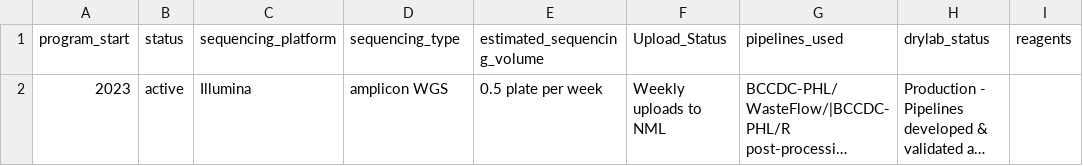
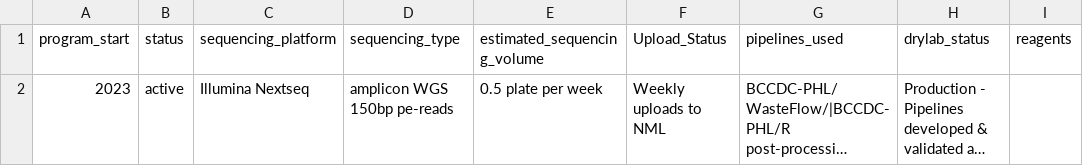
Before and after one commit to BCCDC-PHL/bioinflow, a CSV file: resources/pathogen_metadata/sars-cov-2-wastewater_metadata.csv, drawn as a sheet; long unchanged cells end in …; the diff names each change by its address in the sheet, - before the commit and + after, or states it on an @@ line.

Commit message:
Editt metadata

```diff
--- a/resources/pathogen_metadata/sars-cov-2-wastewater_metadata.csv
+++ b/resources/pathogen_metadata/sars-cov-2-wastewater_metadata.csv
-C2 (sequencing_platform): Illumina
+C2 (sequencing_platform): Illumina Nextseq
-D2 (sequencing_type): amplicon WGS
+D2 (sequencing_type): amplicon WGS 150bp pe-reads
```
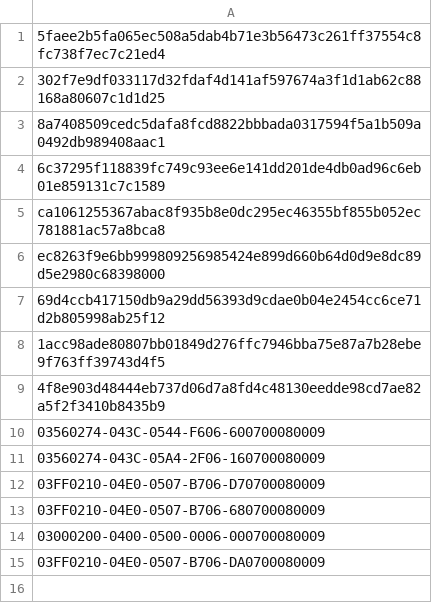
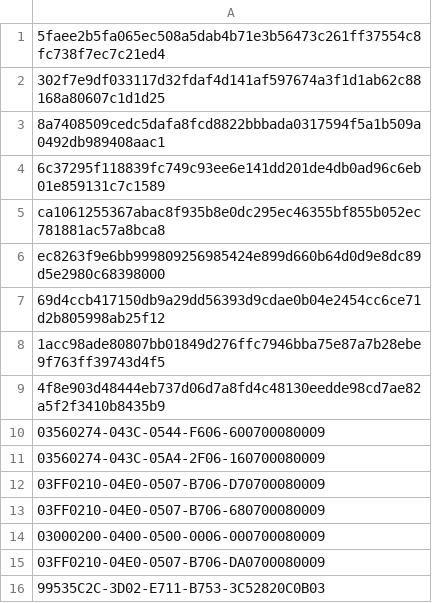
Before and after one commit to mabbsolute/tgs, a CSV file: cryangi.csv, drawn as a sheet.

Commit message:
Update cryangi.csv

```diff
--- a/cryangi.csv
+++ b/cryangi.csv
@@ -15 +15,2 @@ ec8263f9e6bb999809256985424e899d660b64d0d9e8dc89d5e2980c68398000
 03FF0210-04E0-0507-B706-DA0700080009
+99535C2C-3D02-E711-B753-3C52820C0B03
```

▶ What the task requires
Apart from the images, print all the material above exactly as given.

▶ Response area
Before and after one commit to BCCDC-PHL/bioinflow, a CSV file: resources/pathogen_metadata/sars-cov-2-wastewater_metadata.csv, drawn as a sheet; long unchanged cells end in …; the diff names each change by its address in the sheet, - before the commit and + after, or states it on an @@ line.

Commit message:
Editt metadata

```diff
--- a/resources/pathogen_metadata/sars-cov-2-wastewater_metadata.csv
+++ b/resources/pathogen_metadata/sars-cov-2-wastewater_metadata.csv
-C2 (sequencing_platform): Illumina
+C2 (sequencing_platform): Illumina Nextseq
-D2 (sequencing_type): amplicon WGS
+D2 (sequencing_type): amplicon WGS 150bp pe-reads
```
Before and after one commit to mabbsolute/tgs, a CSV file: cryangi.csv, drawn as a sheet.

Commit message:
Update cryangi.csv

```diff
--- a/cryangi.csv
+++ b/cryangi.csv
@@ -15 +15,2 @@ ec8263f9e6bb999809256985424e899d660b64d0d9e8dc89d5e2980c68398000
 03FF0210-04E0-0507-B706-DA0700080009
+99535C2C-3D02-E711-B753-3C52820C0B03
```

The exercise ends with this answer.